PROVIDED DATA

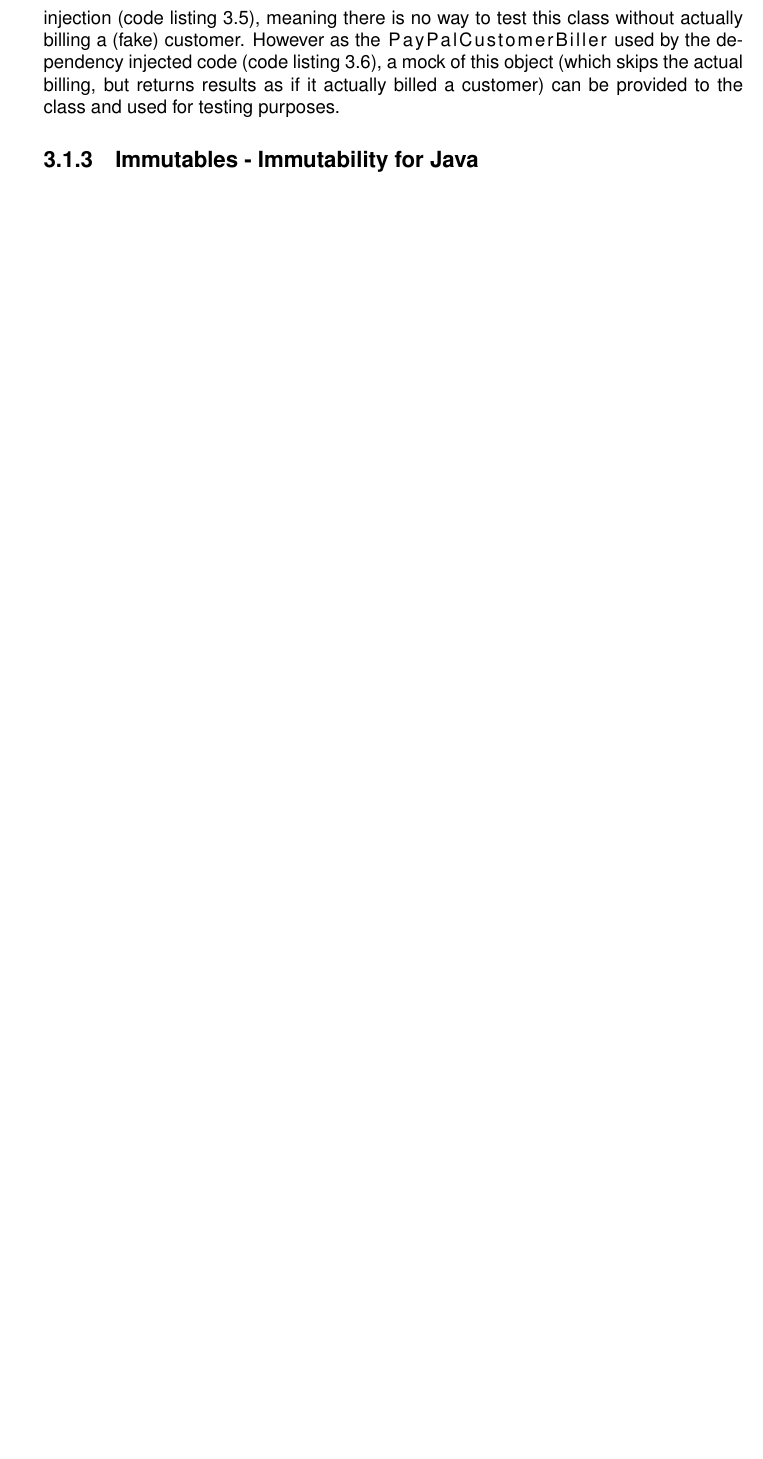
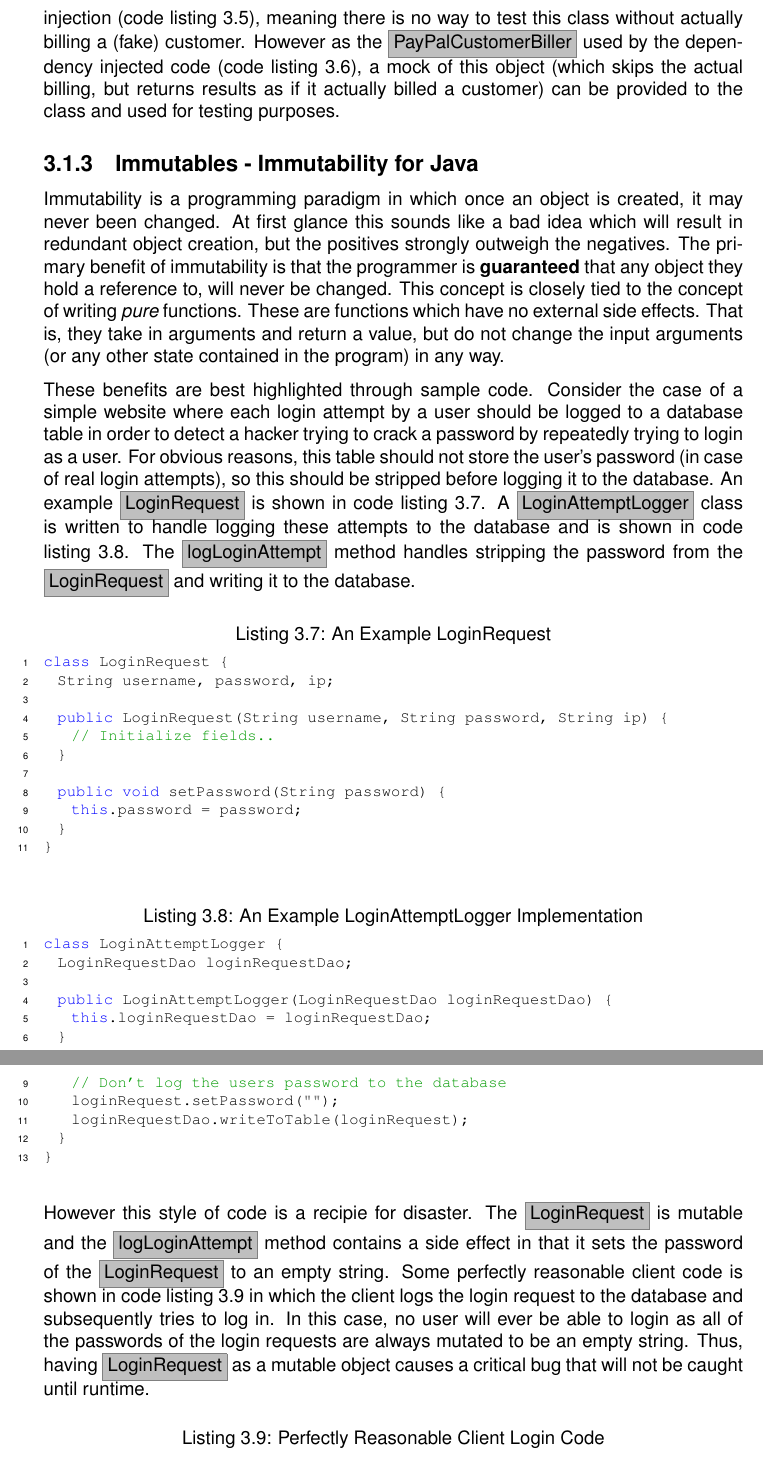
Before and after one commit to stefano-lupo/internship-report, a LaTeX thesis (main.tex, which reads code/technologies/immutability/ClientLogin.java, code/technologies/immutability/LoginAttemptLogger.java, code/technologies/immutability/LoginRequest.java): part of page 18 of 23 before the commit and two parts of pages 18 and 19 of 26 after it, the two joined at a grey line, cut so that both start at the same text, the shorter picture padded with empty space. Compiled offline with pdfLaTeX.

Commit message:
Added Immutability

```diff
--- /dev/null
+++ b/code/technologies/immutability/ClientLogin.java
@@ -0,0 +1,5 @@
+public boolean loginClient(LoginRequest loginRequest) {
+  logLoginAttempt(loginRequest);
+  Account account = accountsDao.getAccount(loginRequest.username);
+  return account.password == loginRequest.password;
+}
--- /dev/null
+++ b/code/technologies/immutability/LoginAttemptLogger.java
@@ -0,0 +1,13 @@
+class LoginAttemptLogger {
+  LoginRequestDao loginRequestDao;
+
+  public LoginAttemptLogger(LoginRequestDao loginRequestDao) {
+    this.loginRequestDao = loginRequestDao;
+  }
+
+  public void logLoginAttempt(LoginRequest loginRequest) {
+    // Don't log the users password to the database
+    loginRequest.setPassword("");
+    loginRequestDao.writeToTable(loginRequest);
+  }
+}
--- /dev/null
+++ b/code/technologies/immutability/LoginRequest.java
@@ -0,0 +1,11 @@
+class LoginRequest {
+  String username, password, ip;
+
+  public LoginRequest(String username, String password, String ip) {
+    // Initialize fields..
+  }
+
+  public void setPassword(String password) {
+    this.password = password;
+  }
+}
--- a/main.tex
+++ b/main.tex
@@ -80,12 +80,14 @@
 
 \usepackage{float} % Figure placement
 
+\usepackage{xcolor}
+
 
 % Custom commands
 \newcommand{\team}{Email Sending Infrastructure}
 \newcommand{\sneaktitle}[1]{\hfill\break\break\textbf{#1}\hfill\break}
 \newcommand{\refcode}[1]{code listing \ref{#1}}
-\newcommand{\java}[1]{\lstinline[columns=fixed]{#1}}
+\newcommand{\java}[1]{\fcolorbox{gray}{gray!50}{\lstinline{#1}}}
 
 
 %%%%%%%%%%%%%%%%%%%%%%%%%%%%%%%%%%%%%%%%%%%%%%%%%%%%%%%%%%%%%%%%%%%%%%%%
--- a/technologies.tex
+++ b/technologies.tex
@@ -106,3 +106,26 @@ This leads to extremely simple code for the \java{PizzaOrderingService} in which
 Aside from abstracting away the dependency instantiation, dependency injection also has the added benefit in that all of a classes dependencies become part of the classes signature. There are no required dependencies that are buried within the implementation logic. This makes the code much simpler to test. The \java{PayPalCustomerBiller} used by the class is essentially hardwired into the code that does not use dependency injection (\refcode{lst:noDI}), meaning there is no way to test this class without actually billing a (fake) customer. However as the \java{PayPalCustomerBiller} used by the dependency injected code (\refcode{lst:DI}), a mock of this object (which skips the actual billing, but returns results as if it actually billed a customer) can be provided to the class and used for testing purposes.
 
 \subsection{Immutables - Immutability for Java}
+Immutability is a programming paradigm in which once an object is created, it may never been changed. At first glance this sounds like a bad idea which will result in redundant object creation, but the positives strongly outweigh the negatives. The primary benefit of immutability is that the programmer is \textbf{guaranteed} that any object they hold a reference to, will never be changed. This concept is closely tied to the concept of writing \textit{pure} functions. These are functions which have no external side effects. That is, they take in arguments and return a value, but do not change the input arguments (or any other state contained in the program) in any way.
+
+These benefits are best highlighted through sample code. Consider the case of a simple website where each login attempt by a user should be logged to a database table in order to detect a hacker trying to crack a password by repeatedly trying to login as a user. For obvious reasons, this table should not store the user's password (in case of real login attempts), so this should be stripped before logging it to the database. An example \java{LoginRequest} is shown in \refcode{lst:loginRequest}. A \java{LoginAttemptLogger} class is written to handle logging these attempts to the database and is shown in \refcode{lst:loginAttemptLogger}. The \java{logLoginAttempt} method handles stripping the password from the \java{LoginRequest} and writing it to the database.
+
+\lstinputlisting[
+  caption={An Example LoginRequest},
+  label={lst:loginRequest},
+  style=javaStyle
+  ]{code/technologies/immutability/LoginRequest.java}
+
+\lstinputlisting[
+  caption={An Example LoginAttemptLogger Implementation},
+  label={lst:loginAttemptLogger},
+  style=javaStyle
+  ]{code/technologies/immutability/LoginAttemptLogger.java}
+
+However this style of code is a recipie for disaster. The \java{LoginRequest} is mutable and the \java{logLoginAttempt} method contains a side effect in that it sets the password of the \java{LoginRequest} to an empty string. Some perfectly reasonable client code is shown in \refcode{lst:clientLoginCode} in which the client logs the login request to the database and subsequently tries to log in. In this case, no user will ever be able to login as all of the passwords of the login requests are always mutated to be an empty string. Thus, having \java{LoginRequest} as a mutable object causes a critical bug that will not be caught until runtime.
+
+\lstinputlisting[
+  caption={Perfectly Reasonable Client Login Code},
+  label={lst:clientLoginCode},
+  style=javaStyle
+  ]{code/technologies/immutability/ClientLogin.java}
```
Also changed, not shown: bibliography.bib (+6 -0 lines), code/technologies/immutability/ImmutableClientLogin.java (added, +9 -0 lines), code/technologies/immutability/ImmutableLibLoginRequest.java (added, +6 -0 lines), code/technologies/immutability/LoginAttemptLoggerImmutable.java (added, +4 -0 lines), main.pdf, technologies.tex (25 more changed lines).
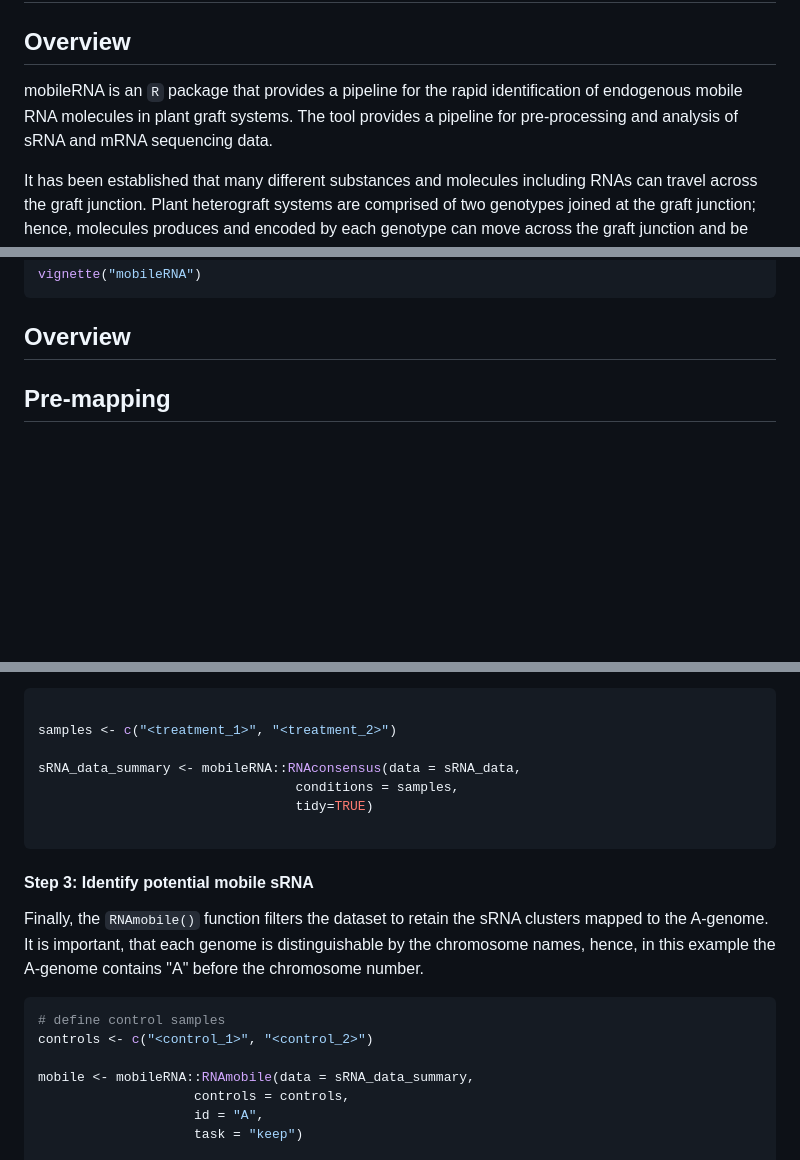
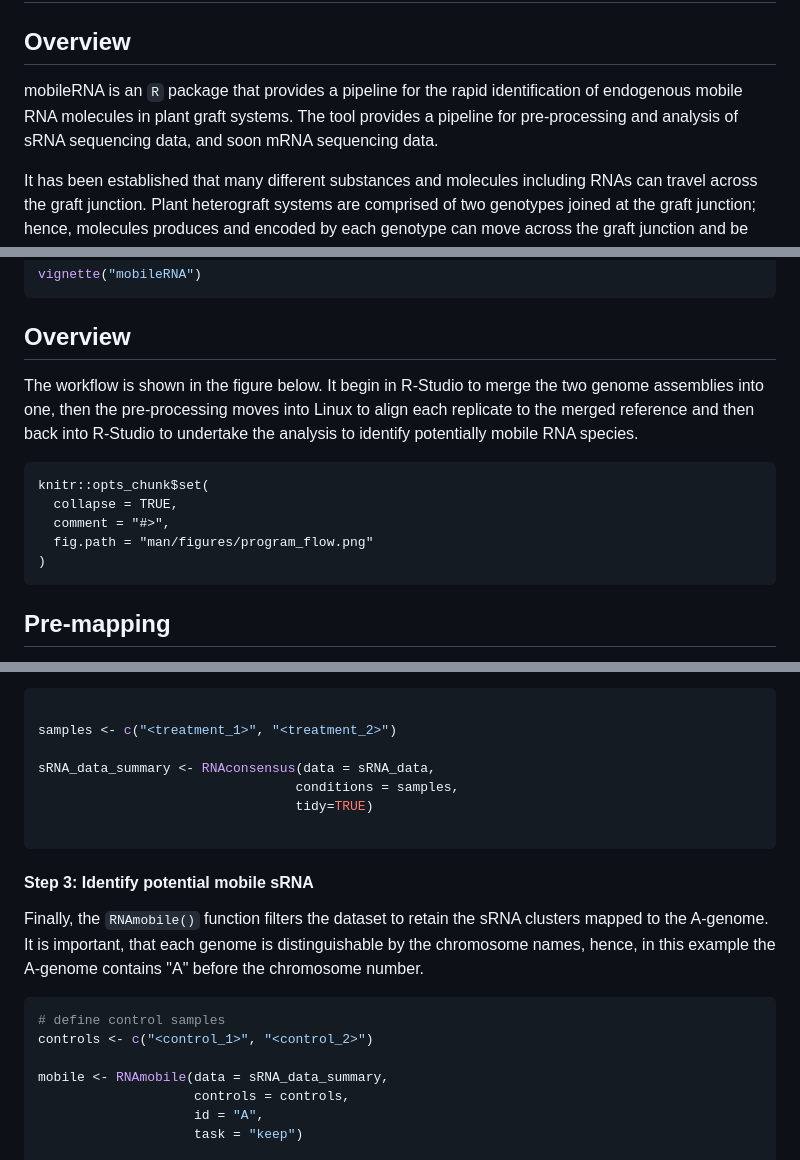
Before and after one commit to KJeynesCupper/mobileRNA, a Markdown page: README.md, 3 parts joined by grey strips. GitHub-like rendering; blank space fills up the shorter version.

````diff
--- a/README.md
+++ b/README.md
@@ -5,8 +5,9 @@ Overview
 --------
 
 mobileRNA is an `R` package that provides a pipeline for the rapid
-identification of endogenous mobile RNA molecules in plant graft systems. The tool provides
-a pipeline for pre-processing and analysis of sRNA and mRNA sequencing data.
+identification of endogenous mobile RNA molecules in plant graft systems. The
+tool provides a pipeline for pre-processing and analysis of sRNA sequencing data,
+and soon mRNA sequencing data.
 
 It has been established that many different substances and molecules
 including RNAs can travel across the graft junction. Plant heterograft systems are
@@ -80,7 +82,18 @@ vignette("mobileRNA")
 Overview
 ------------
 
+The workflow is shown in the figure below. It begin in R-Studio to merge the two
+genome assemblies into one, then the pre-processing moves into Linux to align
+each replicate to the merged reference and then back into R-Studio to undertake
+the analysis to identify potentially mobile RNA species.
 
+```{r, echo = FALSE}
+knitr::opts_chunk$set(
+  collapse = TRUE,
+  comment = "#>",
+  fig.path = "man/figures/program_flow.png"
+)
+```
 
 Pre-mapping
 --------------------------------------------
@@ -204,7 +217,7 @@ samples, while "control_1" and "control_2" represent self-graft samples.
 
 samples <- c("<treatment_1>", "<treatment_2>")
 
-sRNA_data_summary <- mobileRNA::RNAconsensus(data = sRNA_data,
+sRNA_data_summary <- RNAconsensus(data = sRNA_data,
                                  conditions = samples,
                                  tidy=TRUE)
 
@@ -221,7 +234,7 @@ contains "A" before the chromosome number.
 # define control samples
 controls <- c("<control_1>", "<control_2>")
 
-mobile <- mobileRNA::RNAmobile(data = sRNA_data_summary,
+mobile <- RNAmobile(data = sRNA_data_summary,
                     controls = controls,
                     id = "A",
                     task = "keep")
````
Also changed, not shown: other parts of README.md (+15 -6 lines), man/figures/program_flow.png (added), 2 other files.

YOUR INSTRUCTIONS
Looking at the records above, count the lines where the word "shorter" appears. State only the number.

PROBLEM SOLUTION
2